DVT: Part of the reason for basing the Tormenta FC franchise in here was because Statesboro is ready to be a “minor league city.” That brand means something to a community that is on the rise like ours. Our mayor, city council, county commissioners, university personnel were all graciously on board. Statesboro is a much more cosmopolitan place than people living elsewhere get to appreciate, quite frankly. There are over 27,000 college students in our three institutions here (GS, Ogeechee Tech, and East Georgia College), and when schools in, Statesboro is about the 15th largest city in the state. Georgia Southern University is the economic engine in our area, but the fans of our franchise reach well beyond the university – and that’s really the testament to the game of soccer. Our fan base is stretches to Savannah and Hilton Head, SC and out to central Georgia and Augusta as well. Sports tourism is economic development – which makes it big business — and college towns like Statesboro understand that reality all too well. We averaged over 2000 fans per game, and over 14,000 watched us play last season at home. That made us the attendance leader in the PDL for the Eastern Conference according to the League Office. Every one of our homes games was streamed live on internet and the play by play was done by ESPN announcers. With a pre-game band, an enormous video board, an outstanding VIP section, a raucous fan base sitting behind the opposing team’s goal – it really is a site to behold. Especially when one is reminded that this is soccer being played in a college football town. We do love our sports here in south Georgia.
JN: What was the biggest lesson you learned in Year One?
DVT: Process matters. Our business is the experience business. We knew that going into this, and everything we experienced along the way just confirmed it time and time again. We use the game of soccer to create amazing experiences. That lesson can never be lost on us, because it is the most important thing. And the most important thing IS the most important thing. The people running the video boards and TV production are just as important to the franchise as the attacking midfielder and GM are. Relationships matter.
JN: The club was recognized by the league for its work on and off the field. What did that mean to you?
DVT: Oh, that was BIG TIME STUFF. I was so proud of our franchise that day. To be named New Franchise of the Year in a league that is filled with amazing talent in the other franchises was such a rush. There were so many people that contributed to this award, too.

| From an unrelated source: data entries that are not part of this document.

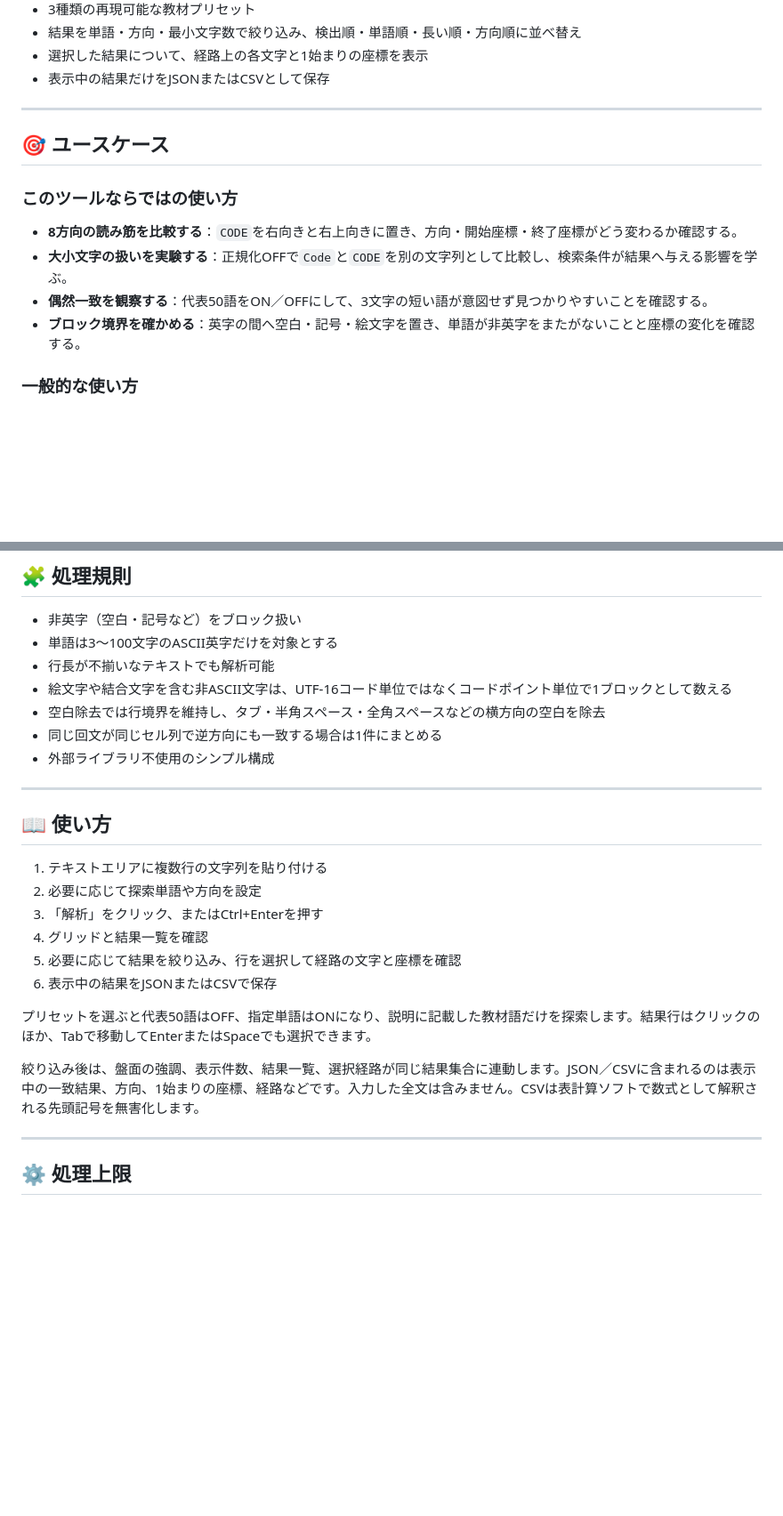
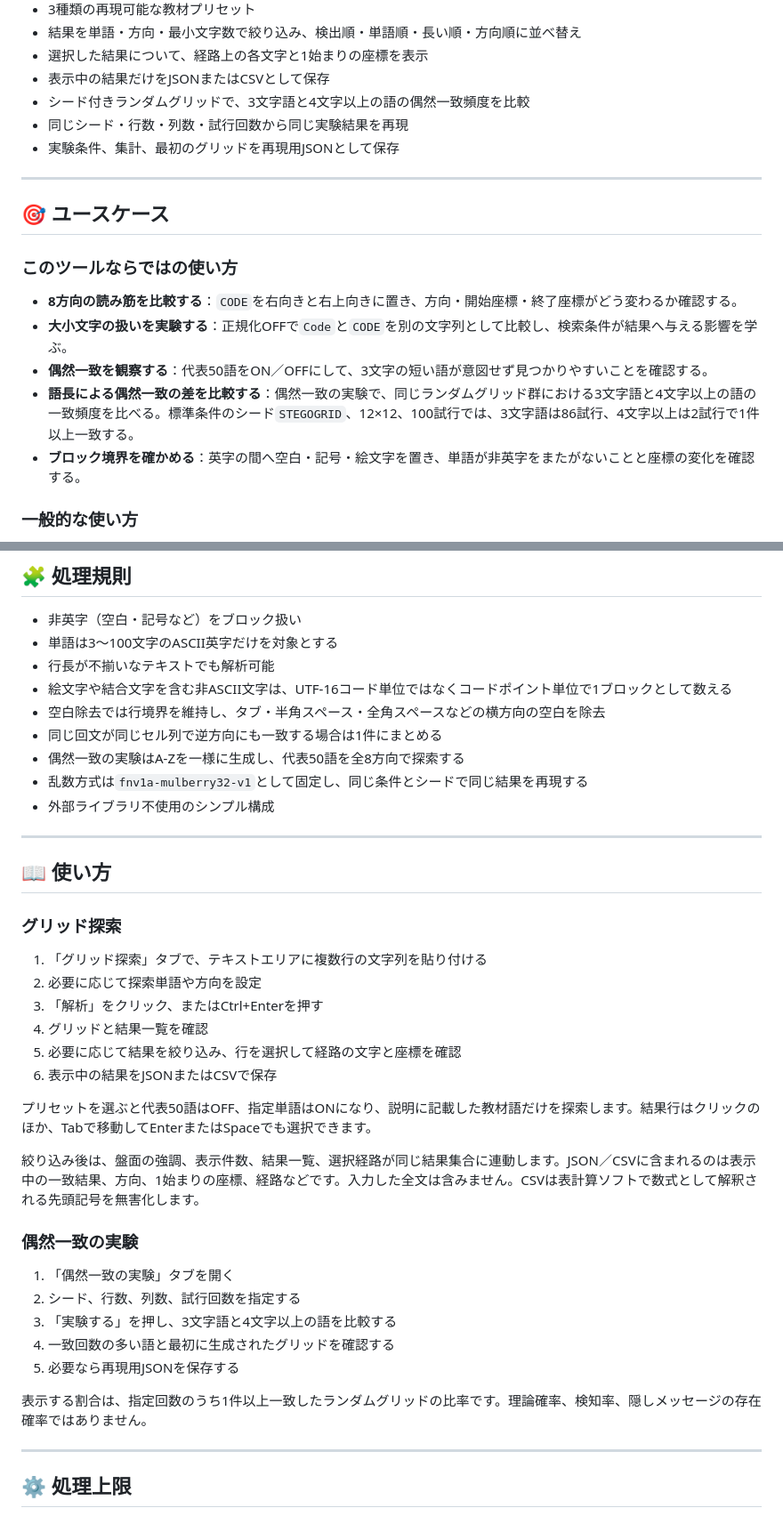
Before and after one commit to ipusiron/stegogrid-explorer, a Markdown page: README.md, 2 parts joined by grey strips. Shown at 89% size. GitHub-like rendering; blank space fills up the shorter version.

```diff
--- a/README.md
+++ b/README.md
@@ -82,6 +85,9 @@ StegoGrid Explorerは、複数行テキストを文字グリッドとして扱
 - 結果を単語・方向・最小文字数で絞り込み、検出順・単語順・長い順・方向順に並べ替え
 - 選択した結果について、経路上の各文字と1始まりの座標を表示
 - 表示中の結果だけをJSONまたはCSVとして保存
+- シード付きランダムグリッドで、3文字語と4文字以上の語の偶然一致頻度を比較
+- 同じシード・行数・列数・試行回数から同じ実験結果を再現
+- 実験条件、集計、最初のグリッドを再現用JSONとして保存
 
 ---
 
@@ -92,6 +98,7 @@ StegoGrid Explorerは、複数行テキストを文字グリッドとして扱
 - **8方向の読み筋を比較する**：`CODE`を右向きと右上向きに置き、方向・開始座標・終了座標がどう変わるか確認する。
 - **大小文字の扱いを実験する**：正規化OFFで`Code`と`CODE`を別の文字列として比較し、検索条件が結果へ与える影響を学ぶ。
 - **偶然一致を観察する**：代表50語をON／OFFにして、3文字の短い語が意図せず見つかりやすいことを確認する。
+- **語長による偶然一致の差を比較する**：偶然一致の実験で、同じランダムグリッド群における3文字語と4文字以上の語の一致頻度を比べる。標準条件のシード`STEGOGRID`、12×12、100試行では、3文字語は86試行、4文字以上は2試行で1件以上一致する。
 - **ブロック境界を確かめる**：英字の間へ空白・記号・絵文字を置き、単語が非英字をまたがないことと座標の変化を確認する。
 
 ### 一般的な使い方
@@ -111,13 +118,17 @@ StegoGrid Explorerは、複数行テキストを文字グリッドとして扱
 - 絵文字や結合文字を含む非ASCII文字は、UTF-16コード単位ではなくコードポイント単位で1ブロックとして数える
 - 空白除去では行境界を維持し、タブ・半角スペース・全角スペースなどの横方向の空白を除去
 - 同じ回文が同じセル列で逆方向にも一致する場合は1件にまとめる
+- 偶然一致の実験はA-Zを一様に生成し、代表50語を全8方向で探索する
+- 乱数方式は`fnv1a-mulberry32-v1`として固定し、同じ条件とシードで同じ結果を再現する
 - 外部ライブラリ不使用のシンプル構成
 
 ---
 
 ## 📖 使い方
 
-1. テキストエリアに複数行の文字列を貼り付ける
+### グリッド探索
+
+1. 「グリッド探索」タブで、テキストエリアに複数行の文字列を貼り付ける
 2. 必要に応じて探索単語や方向を設定
 3. 「解析」をクリック、またはCtrl+Enterを押す
 4. グリッドと結果一覧を確認
@@ -127,6 +138,16 @@ StegoGrid Explorerは、複数行テキストを文字グリッドとして扱
 プリセットを選ぶと代表50語はOFF、指定単語はONになり、説明に記載した教材語だけを探索します。結果行はクリックのほか、Tabで移動してEnterまたはSpaceでも選択できます。
 
 絞り込み後は、盤面の強調、表示件数、結果一覧、選択経路が同じ結果集合に連動します。JSON／CSVに含まれるのは表示中の一致結果、方向、1始まりの座標、経路などです。入力した全文は含みません。CSVは表計算ソフトで数式として解釈される先頭記号を無害化します。
+
+### 偶然一致の実験
+
+1. 「偶然一致の実験」タブを開く
+2. シード、行数、列数、試行回数を指定する
+3. 「実験する」を押し、3文字語と4文字以上の語を比較する
+4. 一致回数の多い語と最初に生成されたグリッドを確認する
+5. 必要なら再現用JSONを保存する
+
+表示する割合は、指定回数のうち1件以上一致したランダムグリッドの比率です。理論確率、検知率、隠しメッセージの存在確率ではありません。
 
 ---
 
```
Also changed, not shown: other parts of README.md (+12 -1 lines), CLAUDE.md (+13 -5 lines), README.en.md (+31 -2 lines), assets/en/screenshot.png, assets/en/screenshot2.png (added), assets/screenshot.png, assets/screenshot2.png (added), 6 other files.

Heidi Jeffers, David Ball, Netra Van Tassell…all the way to our chef John Witherington who prepared the amazing food we had in the VIP section every game. To be honored by one’s peers is easily the kindest award there is.
JN: What advice would you give to anyone who is thinking about starting their own club?
DVT: Take every cue you can from best organizations out there. Model your organization after theirs. It’s a difference of scale not a difference of kind. Every detail matters. And remember this: it’s about the community and the people in the organization – it’s not about you.
JN: What is Tormenta planning to do to follow up on its first year success?
DVT: It’s time to qualify for the OPEN CUP and win a championship. That is our goal. Doubling our attendance numbers I don’t think is out of the question either.
JN: Looking down the road a bit, how would you like to see the club grow and evolve?
DVT: Ultimately, the franchise exists to win championships and be a successful business enterprise. At some point, we need to build our own stadium here in Statesboro. And as we grow the youth side of our club, the ability to partner with a USL or MLS franchise would be a wonderful evolution for soccer in our part of the state. We have already partnered with three clubs in Europe, and those relationship promise to bear fruit as well. Great things await, and we are just getting started.